***** Provided records *****

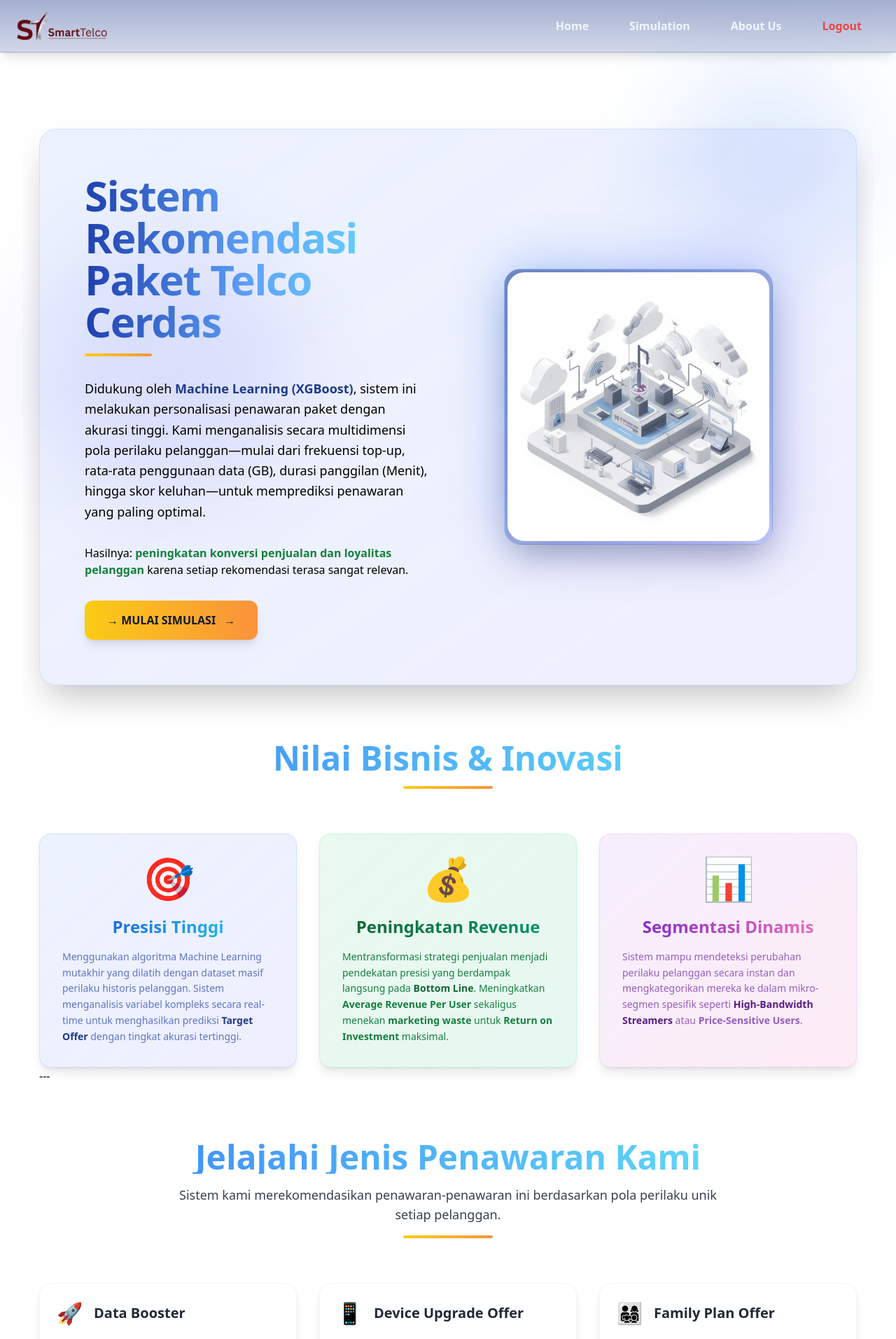
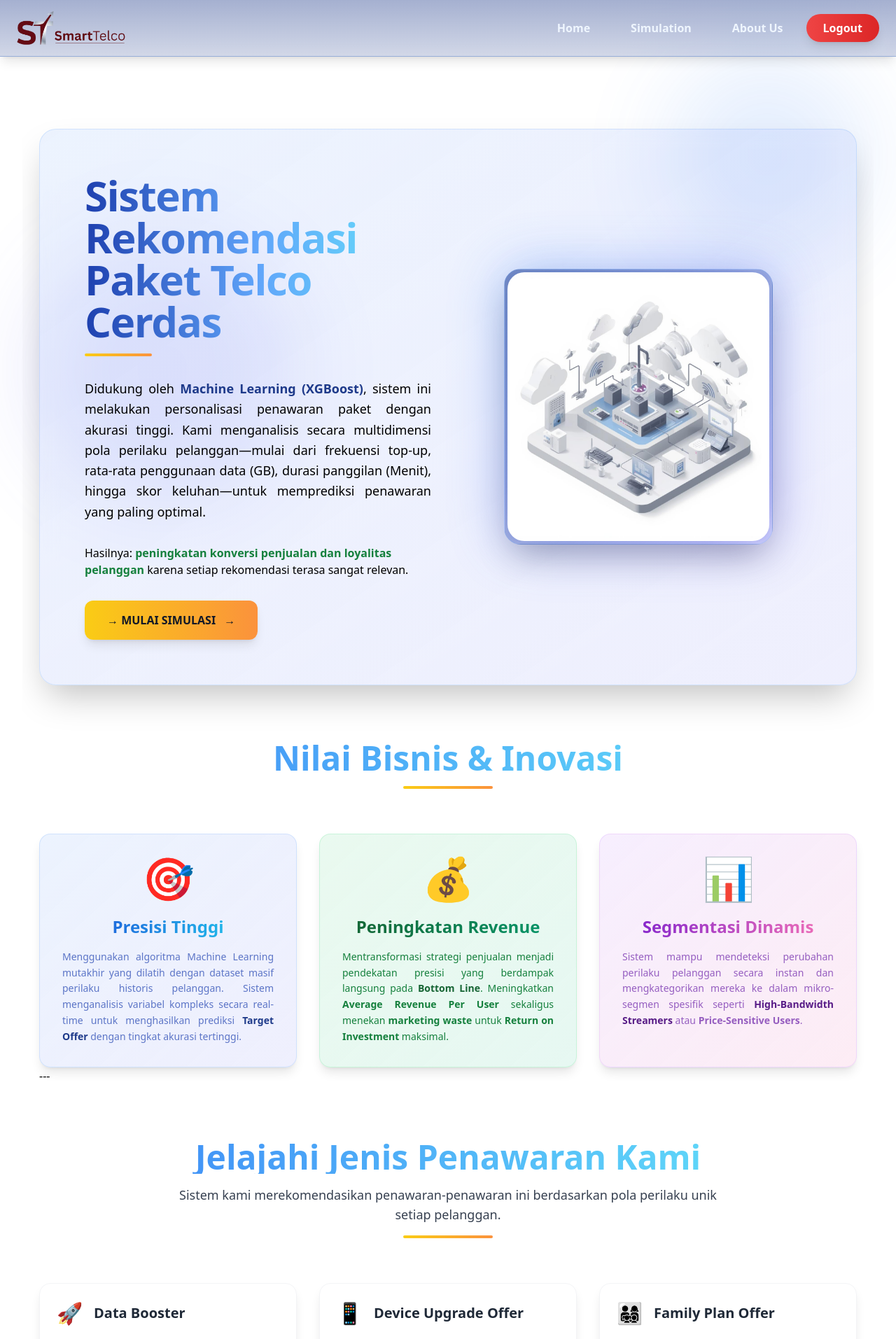
Before and after one commit to MargohanL23/SMARTTELCO-RECOMMENDATION, a Vue app in the folder SmartTelco-FrontEnd/: page /home in a window 1280 px wide. Shown: the top 1913 px of the page at 70% size. Built offline with nearby package versions, Linux system fonts and the light colour scheme; sample sign-in values are in the browser's storage.

Commit message:
Memperbaharui Fitur Logout otomatis muncul setelah login

```diff
--- a/SmartTelco-FrontEnd/index.html
+++ b/SmartTelco-FrontEnd/index.html
@@ -4,7 +4,7 @@
     <meta charset="UTF-8" />
     <link rel="icon" type="image/png" href="/images/logo_smarttelcoo.png" />
     <meta name="viewport" content="width=device-width, initial-scale=1.0" />
-    <title>smarttelco-frontend</title>
+    <title>SmartTelco</title>
   </head>
   <body>
     <div id="app"></div>
--- a/SmartTelco-FrontEnd/src/components/Header.vue
+++ b/SmartTelco-FrontEnd/src/components/Header.vue
@@ -2,16 +2,14 @@
   <header class="fixed top-0 left-0 w-full backdrop-blur-xl bg-gradient-to-b from-blue-900/40 to-blue-900/20 border-b border-blue-400/20 shadow-lg z-50">
     <nav class="max-w-8xl mx-auto flex items-center justify-between py-4 px-6">
 
-      <!-- Logo -->
       <RouterLink to="/home" class="flex items-center gap-2 hover:opacity-80 transition duration-300">
         <img
           src="/images/SmartTelco_logo.png"
           alt="SmartTelco Logo"
-          class="h-10 w-auto object-contain"
+          class="h-12 w-auto object-contain"
         />
       </RouterLink>
 
-      <!-- Desktop Navbar -->
       <div class="hidden md:flex items-center gap-2">
         <RouterLink
           to="/home"
@@ -53,19 +51,17 @@
         <template v-else>
           <button
             @click="logoutUser"
-            class="px-6 py-2 rounded-full text-red-500 font-semibold hover:bg-red-500/30 hover:text-red-100 transition duration-300 border border-transparent hover:border-red-400/50"
+            class="px-6 py-2 rounded-full bg-gradient-to-r from-red-500 to-red-600 text-white font-bold hover:from-red-400 hover:to-red-500 transition duration-300 shadow-lg hover:shadow-xl"
           >
             Logout
           </button>
         </template>
       </div>
 
-      <!-- Smooth Spring Burger Button -->
       <button
         @click="toggleMenu"
         class="md:hidden relative w-10 h-10 flex items-center justify-center focus:outline-none"
       >
-        <!-- Line 1 -->
         <span
           :class="[
             'burger-line',
@@ -73,7 +69,6 @@
           ]"
         ></span>
 
-        <!-- Line 2 -->
         <span
           :class="[
             'burger-line',
@@ -81,7 +76,6 @@
           ]"
         ></span>
 
-        <!-- Line 3 -->
         <span
           :class="[
             'burger-line',
@@ -92,7 +86,6 @@
 
     </nav>
 
-    <!-- Mobile Menu -->
     <div
       v-if="mobileOpen"
       class="md:hidden backdrop-blur-xl bg-blue-900/40 border-t border-blue-400/20 animate-slideDown"
@@ -144,7 +137,7 @@
         <template v-else>
           <button
             @click="logoutUser"
-            class="px-4 py-3 rounded-lg text-red-300 font-semibold hover:bg-red-500/30 hover:text-red-100 transition duration-300 border border-transparent hover:border-red-400/50 text-left"
+            class="px-4 py-3 rounded-lg bg-gradient-to-r from-red-500 to-red-600 text-white font-bold hover:from-red-400 hover:to-red-500 transition duration-300 text-center"
           >
             Logout
           </button>
@@ -156,16 +149,34 @@
 
 <script setup>
 import { RouterLink, useRouter } from "vue-router";
-import { ref, onMounted } from "vue";
+// --- IMPOR BARU: onUnmounted ---
+import { ref, onMounted, onUnmounted } from "vue";
 import { getUser, clearUser } from "../utils/storage";
 
 const router = useRouter();
 const isLoggedIn = ref(false);
 const mobileOpen = ref(false);
 
+// --- FUNGSI BARU UNTUK MENGAMBIL STATUS LOGIN ---
+const checkLoginStatus = () => {
+    isLoggedIn.value = !!getUser();
+};
+
 onMounted(() => {
-  isLoggedIn.value = !!getUser();
+  // Panggil pertama kali
+  checkLoginStatus();
+
+  // --- BARIS PERBAIKAN PENTING ---
+  // Mendengarkan event 'login-success' dari window
+  window.addEventListener('login-success', checkLoginStatus);
 });
+
+// --- BARIS PERBAIKAN PENTING ---
+// Hapus listener saat komponen dilepas untuk menghindari kebocoran memori
+onUnmounted(() => {
+    window.removeEventListener('login-success', checkLoginStatus);
+});
+
 
 function toggleMenu() {
   mobileOpen.value = !mobileOpen.value;
@@ -177,7 +188,8 @@ function closeMenu() {
 
 function logoutUser() {
   clearUser();
-  isLoggedIn.value = false;
+  // Panggil checkLoginStatus untuk mengupdate isLoggedIn segera
+  checkLoginStatus();
   router.push("/login");
   closeMenu();
 }
--- a/SmartTelco-FrontEnd/src/views/HomeView.vue
+++ b/SmartTelco-FrontEnd/src/views/HomeView.vue
@@ -23,7 +23,7 @@
                 <div class="h-1 w-24 bg-gradient-to-r from-yellow-400 to-orange-400 rounded-full"></div>
               </div>
 
-              <p class="text-blue-750/200 text-lg leading-relaxed font-light">
+              <p class="text-blue-750/200 text-lg leading-relaxed font-light text-justify">
                 Didukung oleh <span class="font-semibold text-blue-900">Machine Learning (XGBoost)</span>, sistem ini melakukan personalisasi penawaran paket dengan akurasi tinggi. Kami menganalisis secara multidimensi pola perilaku pelanggan—mulai dari frekuensi top-up, rata-rata penggunaan data (GB), durasi panggilan (Menit), hingga skor keluhan—untuk memprediksi penawaran yang paling optimal.
               </p>
 
@@ -73,7 +73,7 @@
               <h3 class="text-2xl font-bold text-transparent bg-clip-text bg-gradient-to-r from-blue-700 to-cyan-400 mb-4 text-center">
                 Presisi Tinggi
               </h3>
-              <p class="text-blue-800/70 text-sm leading-relaxed">
+              <p class="text-blue-800/70 text-sm leading-relaxed text-justify">
                 Menggunakan algoritma Machine Learning mutakhir yang dilatih dengan dataset masif perilaku historis pelanggan. Sistem menganalisis variabel kompleks secara real-time untuk menghasilkan prediksi <span class="font-semibold text-blue-900">Target Offer</span> dengan tingkat akurasi tertinggi.
               </p>
             </div>
@@ -87,7 +87,7 @@
               <h3 class="text-2xl font-bold text-transparent bg-clip-text bg-gradient-to-r from-green-800 to-emerald-600 mb-4 text-center">
                 Peningkatan Revenue
               </h3>
-              <p class="text-green-700/100 text-sm leading-relaxed">
+              <p class="text-green-700/100 text-sm leading-relaxed text-justify">
                 Mentransformasi strategi penjualan menjadi pendekatan presisi yang berdampak langsung pada <span class="font-semibold text-green-800">Bottom Line</span>. Meningkatkan <span class="font-semibold">Average Revenue Per User</span> sekaligus menekan <span class="font-semibold">marketing waste</span> untuk <span class="font-semibold">Return on Investment</span> maksimal.
               </p>
             </div>
@@ -101,7 +101,7 @@
               <h3 class="text-2xl font-bold text-transparent bg-clip-text bg-gradient-to-r from-purple-700 to-pink-400 mb-4 text-center">
                 Segmentasi Dinamis
               </h3>
-              <p class="text-purple-800/70 text-sm leading-relaxed">
+              <p class="text-purple-800/70 text-sm leading-relaxed text-justify">
                 Sistem mampu mendeteksi perubahan perilaku pelanggan secara instan dan mengkategorikan mereka ke dalam mikro-segmen spesifik seperti <span class="font-semibold text-purple-900">High-Bandwidth Streamers</span> atau <span class="font-semibold">Price-Sensitive Users</span>.
               </p>
             </div>
--- a/SmartTelco-FrontEnd/src/views/LoginView.vue
+++ b/SmartTelco-FrontEnd/src/views/LoginView.vue
@@ -1,6 +1,8 @@
+// SmartTelco-FrontEnd\src\views\LoginView.vue
+
 <template>
     <div class="min-h-screen flex items-center justify-center" >
-      <div class="w-full max-w-md rounded-xl shadow-xl p-8 bg-white/60 backdrop-blur-md border border-white/20">
+      <div class="w-full max-w-md rounded-xl shadow-xl p-8 bg-gray-300/60 backdrop-blur-md border border-white/20">
 
         <div class="sm:mx-auto sm:w-full sm:max-w-sm">
           <img
@@ -91,6 +93,10 @@ export default {
 
       saveUser(res);
 
+      // --- BARIS PERBAIKAN PENTING ---
+      // Memberi sinyal ke seluruh aplikasi (termasuk Header) bahwa login berhasil
+      window.dispatchEvent(new CustomEvent('login-success'));
+
       if (res.role === "Admin") router.push("/Admin");
       else router.push("/home");
     };
--- a/SmartTelco-FrontEnd/src/views/RegistrationView.vue
+++ b/SmartTelco-FrontEnd/src/views/RegistrationView.vue
@@ -1,12 +1,12 @@
 <template>
       <div class="min-h-screen flex items-center justify-center" >
-      <div class="w-full max-w-md rounded-xl shadow-xl p-8 bg-white/60 backdrop-blur-md border border-white/20">
+      <div class="w-full max-w-md rounded-xl shadow-xl p-8 bg-gray-300/60 backdrop-blur-md border border-white/20">
 
       <div class="sm:mx-auto sm:w-full sm:max-w-sm">
         <img
           class="mx-auto h-12 w-auto"
-          src="https://tailwindcss.com/plus-assets/img/logos/mark.svg?color=rose&shade=500"
-          alt="SmartTelco"
+          src="/images/logo_smarttelcoo.png"
+            alt="SmartTelco"
         />
         <h2 class="mt-8 text-center text-2xl font-bold tracking-tight" style="color:#842A3B;">
           SmartTelco Register
```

*****

Wherever a line of the records above contains the string "rounded", copy that line out.

-            class="px-6 py-2 rounded-full text-red-500 font-semibold hover:bg-red-500/30 hover:text-red-100 transition duration-300 border border-transparent hover:border-red-400/50"
+            class="px-6 py-2 rounded-full bg-gradient-to-r from-red-500 to-red-600 text-white font-bold hover:from-red-400 hover:to-red-500 transition duration-300 shadow-lg hover:shadow-xl"
-            class="px-4 py-3 rounded-lg text-red-300 font-semibold hover:bg-red-500/30 hover:text-red-100 transition duration-300 border border-transparent hover:border-red-400/50 text-left"
+            class="px-4 py-3 rounded-lg bg-gradient-to-r from-red-500 to-red-600 text-white font-bold hover:from-red-400 hover:to-red-500 transition duration-300 text-center"
                 <div class="h-1 w-24 bg-gradient-to-r from-yellow-400 to-orange-400 rounded-full"></div>
-      <div class="w-full max-w-md rounded-xl shadow-xl p-8 bg-white/60 backdrop-blur-md border border-white/20">
+      <div class="w-full max-w-md rounded-xl shadow-xl p-8 bg-gray-300/60 backdrop-blur-md border border-white/20">
-      <div class="w-full max-w-md rounded-xl shadow-xl p-8 bg-white/60 backdrop-blur-md border border-white/20">
+      <div class="w-full max-w-md rounded-xl shadow-xl p-8 bg-gray-300/60 backdrop-blur-md border border-white/20">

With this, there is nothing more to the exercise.